[Records contained in a dataset]
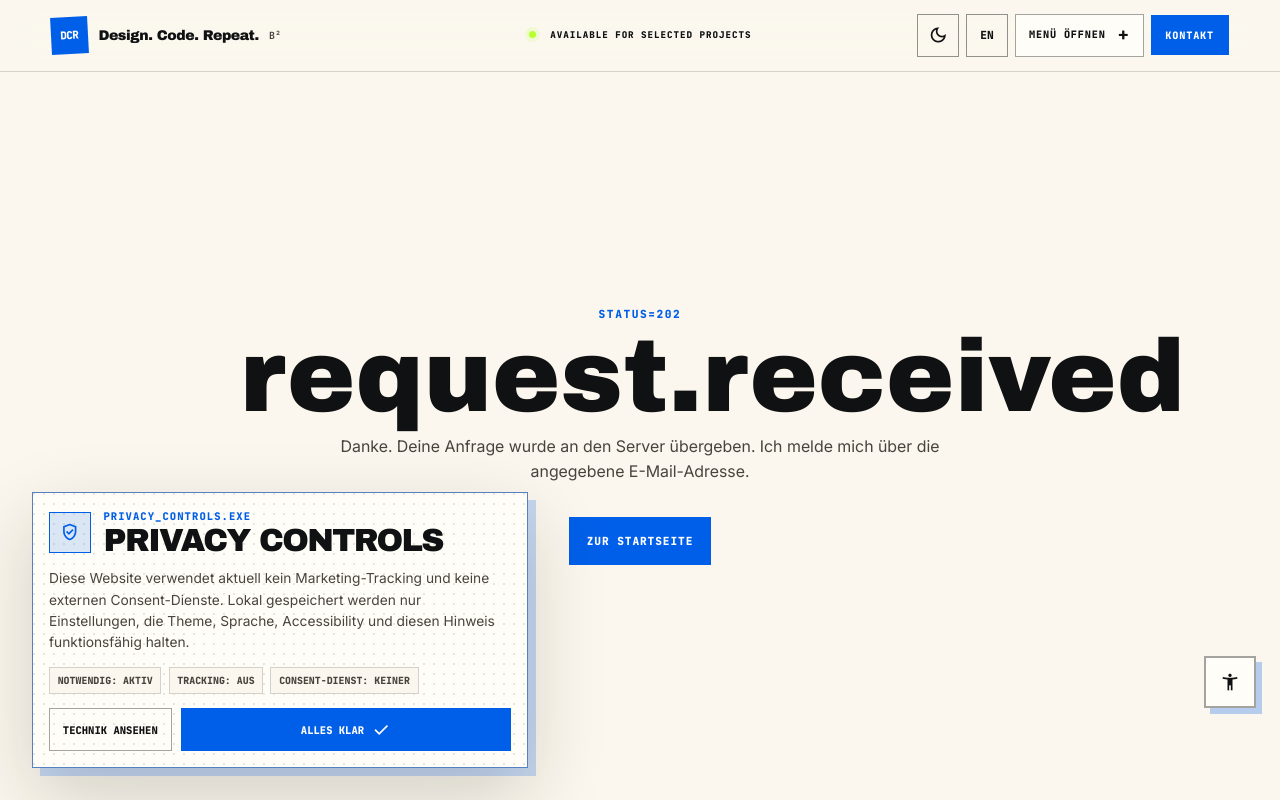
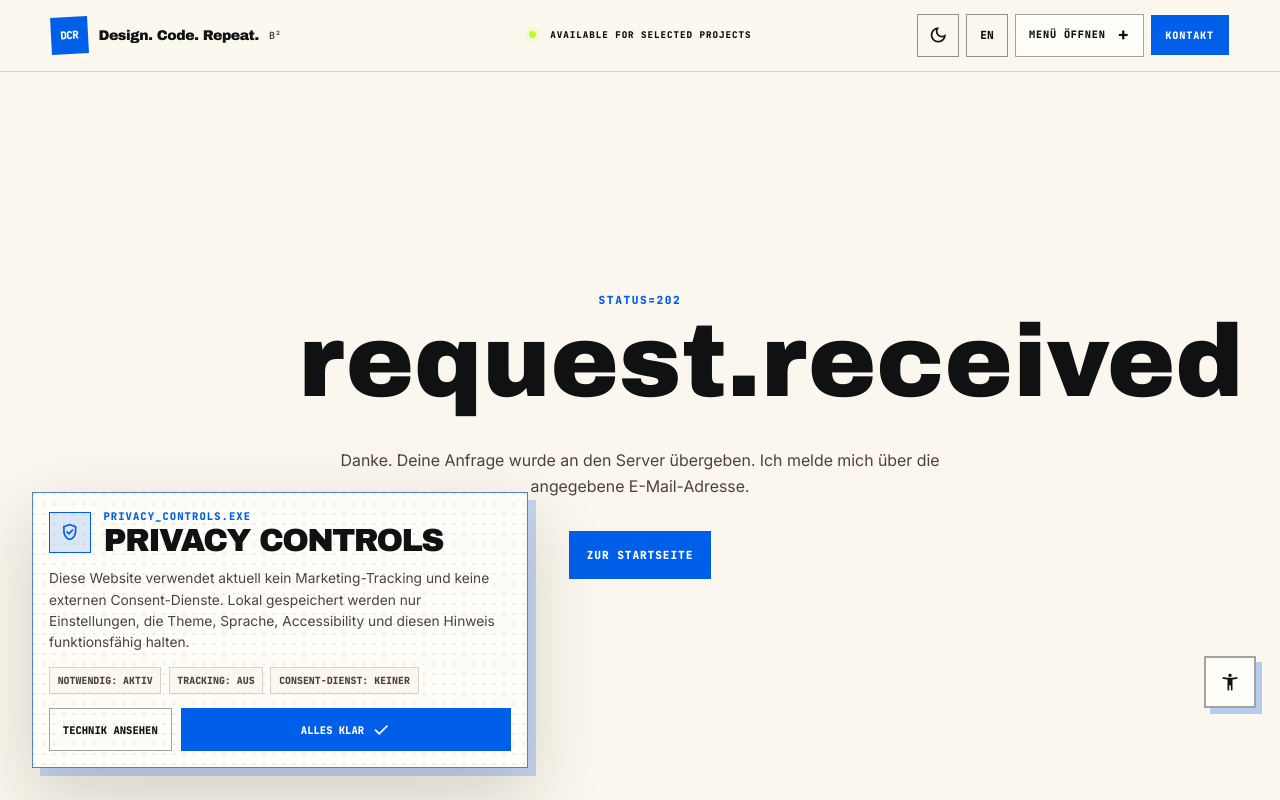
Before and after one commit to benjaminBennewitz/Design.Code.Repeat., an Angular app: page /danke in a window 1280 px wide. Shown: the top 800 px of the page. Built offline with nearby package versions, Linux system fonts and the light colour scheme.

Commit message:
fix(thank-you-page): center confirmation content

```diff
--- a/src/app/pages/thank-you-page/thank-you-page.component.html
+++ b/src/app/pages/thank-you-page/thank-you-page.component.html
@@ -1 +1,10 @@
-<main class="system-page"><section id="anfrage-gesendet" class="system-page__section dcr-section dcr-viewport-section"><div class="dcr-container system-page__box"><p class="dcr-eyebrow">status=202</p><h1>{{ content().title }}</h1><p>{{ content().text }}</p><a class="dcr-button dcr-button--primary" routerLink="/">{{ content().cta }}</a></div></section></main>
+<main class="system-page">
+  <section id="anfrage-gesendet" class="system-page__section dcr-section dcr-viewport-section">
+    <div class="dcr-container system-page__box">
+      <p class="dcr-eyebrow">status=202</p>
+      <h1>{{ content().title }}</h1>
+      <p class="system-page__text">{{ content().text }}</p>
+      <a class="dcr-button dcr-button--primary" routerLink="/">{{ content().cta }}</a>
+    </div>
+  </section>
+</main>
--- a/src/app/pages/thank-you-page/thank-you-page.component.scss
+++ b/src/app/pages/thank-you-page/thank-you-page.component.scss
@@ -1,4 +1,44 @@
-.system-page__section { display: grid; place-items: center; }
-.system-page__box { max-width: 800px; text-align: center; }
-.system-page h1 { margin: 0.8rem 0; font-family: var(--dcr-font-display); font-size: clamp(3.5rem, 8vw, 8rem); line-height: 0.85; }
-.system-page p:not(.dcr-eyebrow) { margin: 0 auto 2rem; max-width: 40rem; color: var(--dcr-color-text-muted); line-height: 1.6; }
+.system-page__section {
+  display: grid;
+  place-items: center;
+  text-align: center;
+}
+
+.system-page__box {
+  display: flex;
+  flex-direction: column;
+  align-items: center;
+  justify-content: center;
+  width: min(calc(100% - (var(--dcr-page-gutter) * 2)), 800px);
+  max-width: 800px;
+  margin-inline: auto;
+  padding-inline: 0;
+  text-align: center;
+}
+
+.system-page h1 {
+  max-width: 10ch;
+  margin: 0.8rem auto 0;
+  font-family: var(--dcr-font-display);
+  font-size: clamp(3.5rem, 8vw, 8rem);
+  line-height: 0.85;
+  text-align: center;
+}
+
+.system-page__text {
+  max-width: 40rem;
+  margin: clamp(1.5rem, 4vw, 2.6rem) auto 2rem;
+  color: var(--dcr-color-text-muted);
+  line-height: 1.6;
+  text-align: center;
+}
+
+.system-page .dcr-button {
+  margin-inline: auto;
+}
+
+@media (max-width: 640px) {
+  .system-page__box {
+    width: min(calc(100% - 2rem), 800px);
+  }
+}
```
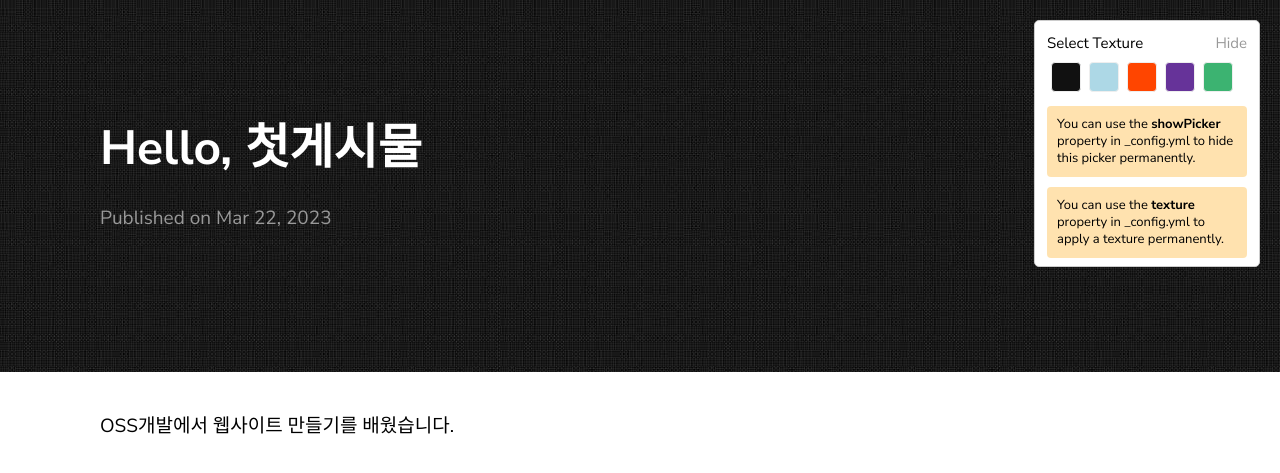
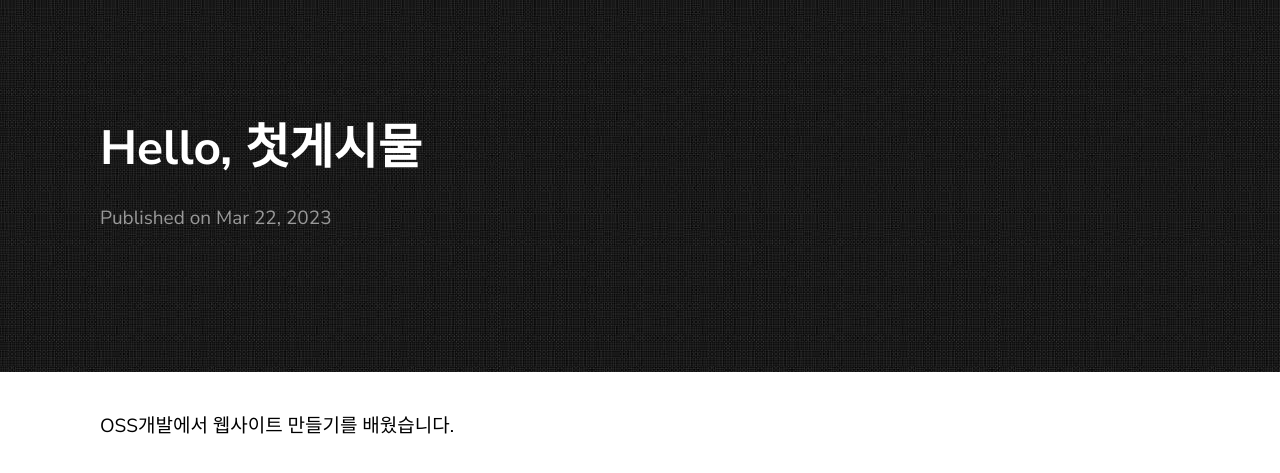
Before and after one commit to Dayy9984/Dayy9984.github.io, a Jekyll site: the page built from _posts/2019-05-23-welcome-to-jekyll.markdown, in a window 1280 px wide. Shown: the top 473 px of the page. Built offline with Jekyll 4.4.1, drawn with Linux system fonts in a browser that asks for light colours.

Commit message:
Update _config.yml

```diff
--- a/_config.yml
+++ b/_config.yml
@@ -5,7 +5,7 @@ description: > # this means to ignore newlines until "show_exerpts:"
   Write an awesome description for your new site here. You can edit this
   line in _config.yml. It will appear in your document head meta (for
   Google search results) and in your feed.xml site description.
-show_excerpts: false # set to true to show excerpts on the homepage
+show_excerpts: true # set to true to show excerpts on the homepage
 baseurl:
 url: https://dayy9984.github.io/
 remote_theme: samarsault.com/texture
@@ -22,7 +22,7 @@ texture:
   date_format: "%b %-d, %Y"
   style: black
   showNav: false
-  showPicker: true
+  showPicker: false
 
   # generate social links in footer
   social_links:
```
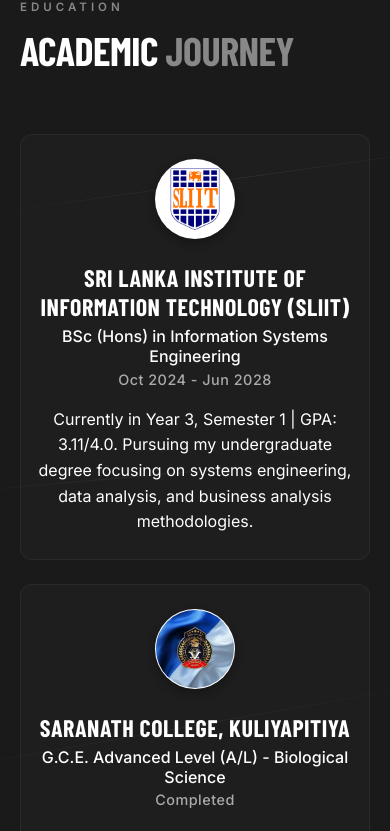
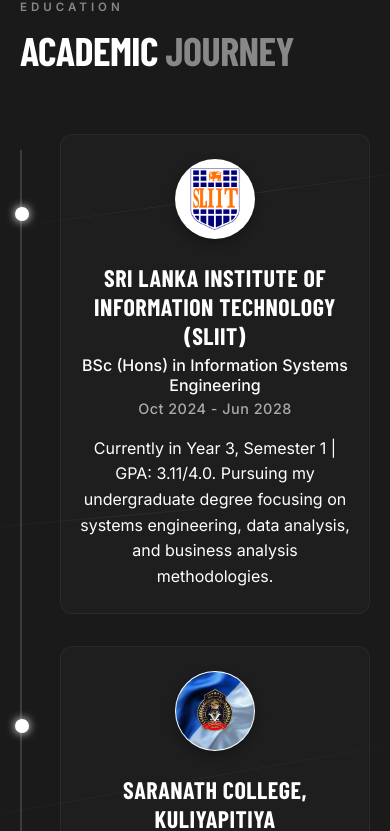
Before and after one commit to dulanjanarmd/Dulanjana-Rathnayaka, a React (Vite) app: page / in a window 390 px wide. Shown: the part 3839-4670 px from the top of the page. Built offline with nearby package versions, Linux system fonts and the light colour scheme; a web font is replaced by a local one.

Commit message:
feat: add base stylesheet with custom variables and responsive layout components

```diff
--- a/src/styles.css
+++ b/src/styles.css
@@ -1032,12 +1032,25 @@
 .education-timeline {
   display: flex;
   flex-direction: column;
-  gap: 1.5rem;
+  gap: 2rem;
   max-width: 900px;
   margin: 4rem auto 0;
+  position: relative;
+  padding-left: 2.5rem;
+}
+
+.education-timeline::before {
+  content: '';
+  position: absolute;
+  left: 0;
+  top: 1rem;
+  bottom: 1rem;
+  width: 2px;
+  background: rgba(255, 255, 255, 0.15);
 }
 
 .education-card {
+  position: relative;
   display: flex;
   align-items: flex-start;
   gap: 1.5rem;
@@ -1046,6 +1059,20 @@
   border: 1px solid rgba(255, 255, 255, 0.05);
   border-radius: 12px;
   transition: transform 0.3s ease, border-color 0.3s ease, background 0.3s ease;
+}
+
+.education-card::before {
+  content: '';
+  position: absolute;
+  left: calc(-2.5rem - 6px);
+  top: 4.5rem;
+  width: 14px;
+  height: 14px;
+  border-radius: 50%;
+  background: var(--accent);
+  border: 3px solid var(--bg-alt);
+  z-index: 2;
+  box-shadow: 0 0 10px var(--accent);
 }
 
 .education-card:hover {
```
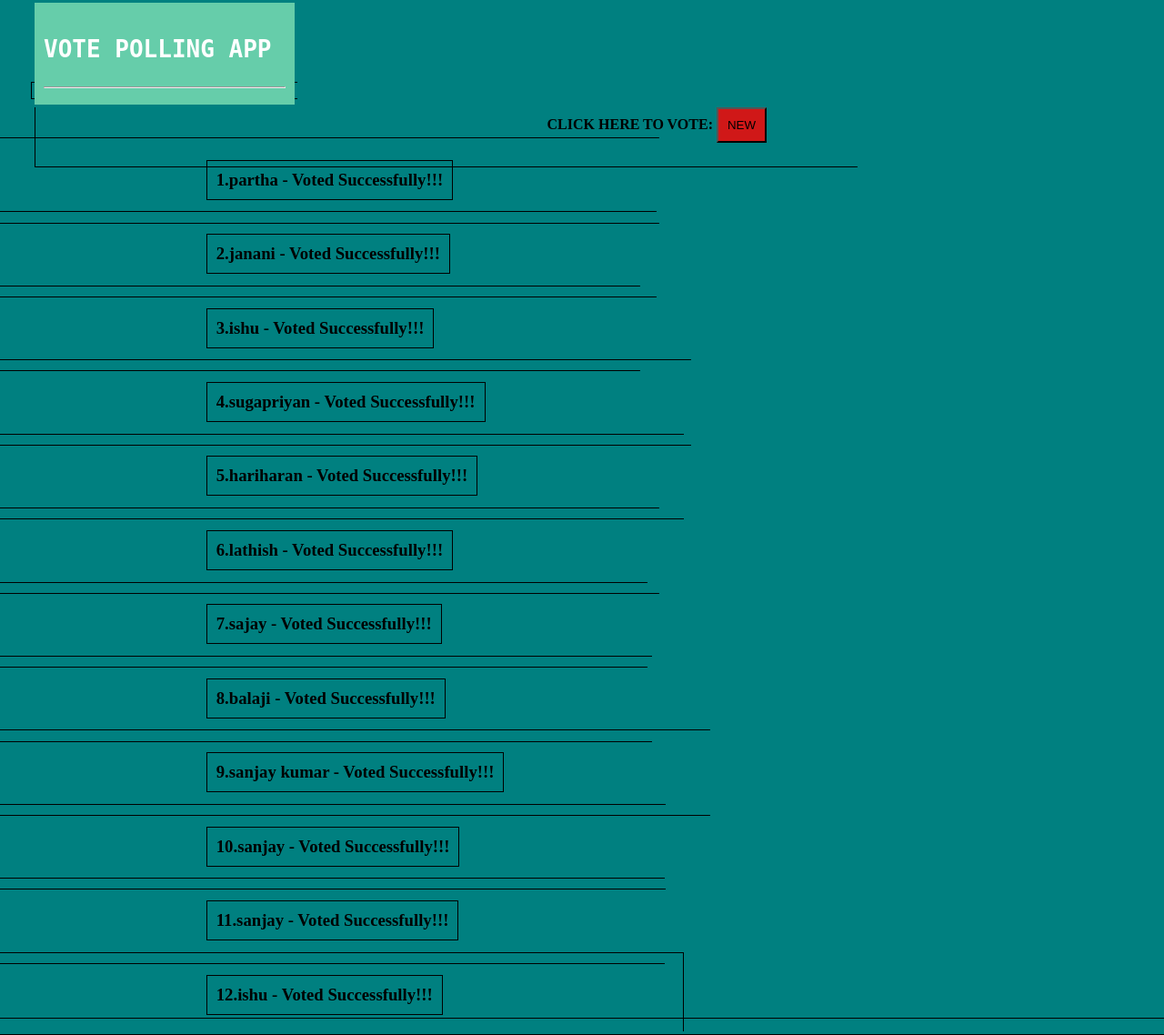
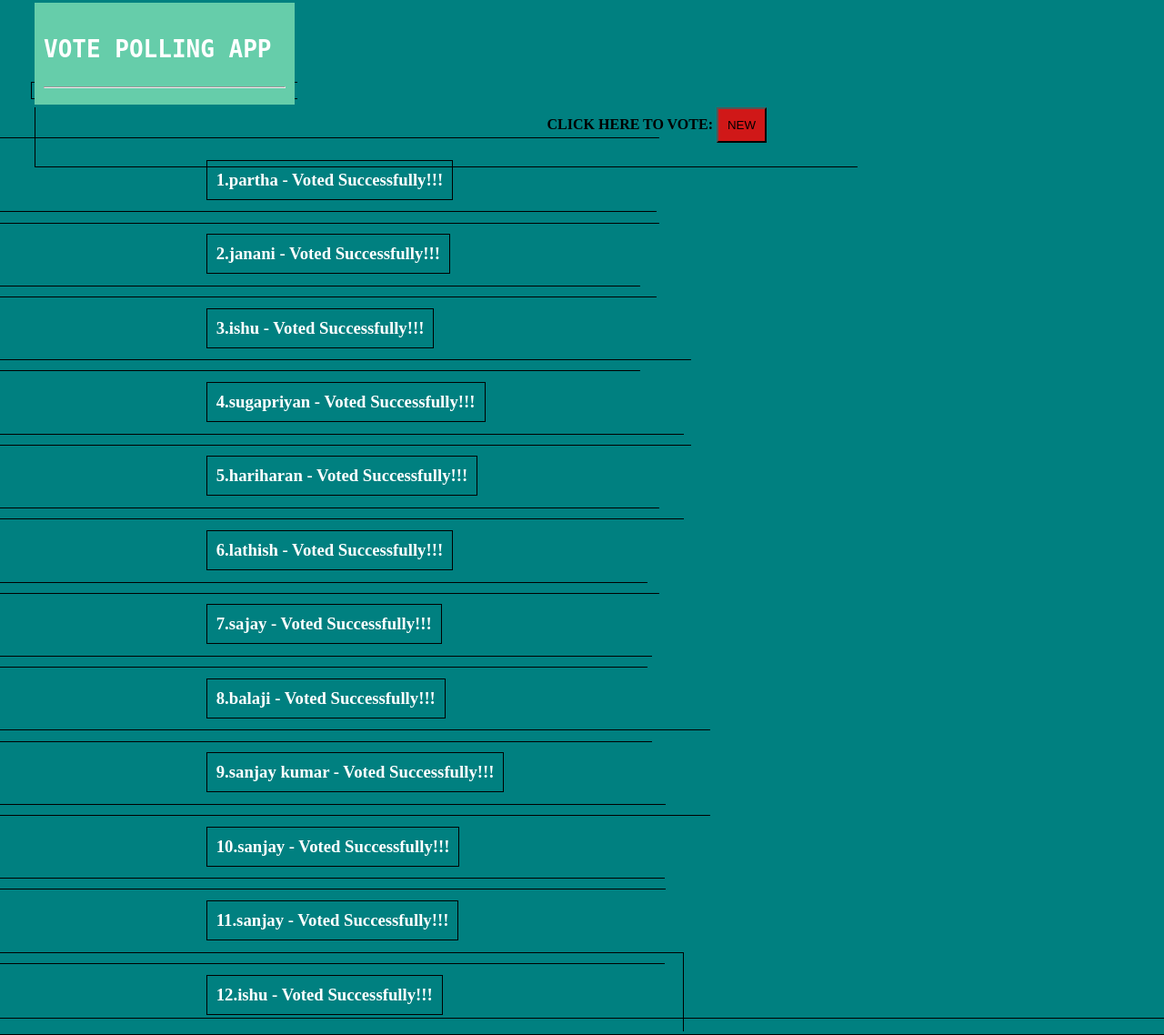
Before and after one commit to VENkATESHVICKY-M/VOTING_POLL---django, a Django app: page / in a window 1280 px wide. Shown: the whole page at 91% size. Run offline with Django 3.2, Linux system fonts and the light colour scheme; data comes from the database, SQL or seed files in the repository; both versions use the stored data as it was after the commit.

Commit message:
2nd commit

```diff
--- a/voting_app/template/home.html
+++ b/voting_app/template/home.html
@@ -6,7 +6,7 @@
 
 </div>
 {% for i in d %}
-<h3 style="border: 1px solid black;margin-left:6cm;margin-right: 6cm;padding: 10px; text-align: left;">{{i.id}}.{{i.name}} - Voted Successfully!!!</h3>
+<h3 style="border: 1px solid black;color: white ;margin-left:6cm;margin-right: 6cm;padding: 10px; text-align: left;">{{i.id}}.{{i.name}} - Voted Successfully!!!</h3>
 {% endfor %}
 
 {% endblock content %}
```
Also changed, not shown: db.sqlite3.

PROBLEM STATEMENT
Would you filter the records and copy each line that contains the word "class"?

RESPONSE TO THE EXERCISE
-<main class="system-page"><section id="anfrage-gesendet" class="system-page__section dcr-section dcr-viewport-section"><div class="dcr-container system-page__box"><p class="dcr-eyebrow">status=202</p><h1>{{ content().title }}</h1><p>{{ content().text }}</p><a class="dcr-button dcr-button--primary" routerLink="/">{{ content().cta }}</a></div></section></main>
+<main class="system-page">
+  <section id="anfrage-gesendet" class="system-page__section dcr-section dcr-viewport-section">
+    <div class="dcr-container system-page__box">
+      <p class="dcr-eyebrow">status=202</p>
+      <p class="system-page__text">{{ content().text }}</p>
+      <a class="dcr-button dcr-button--primary" routerLink="/">{{ content().cta }}</a>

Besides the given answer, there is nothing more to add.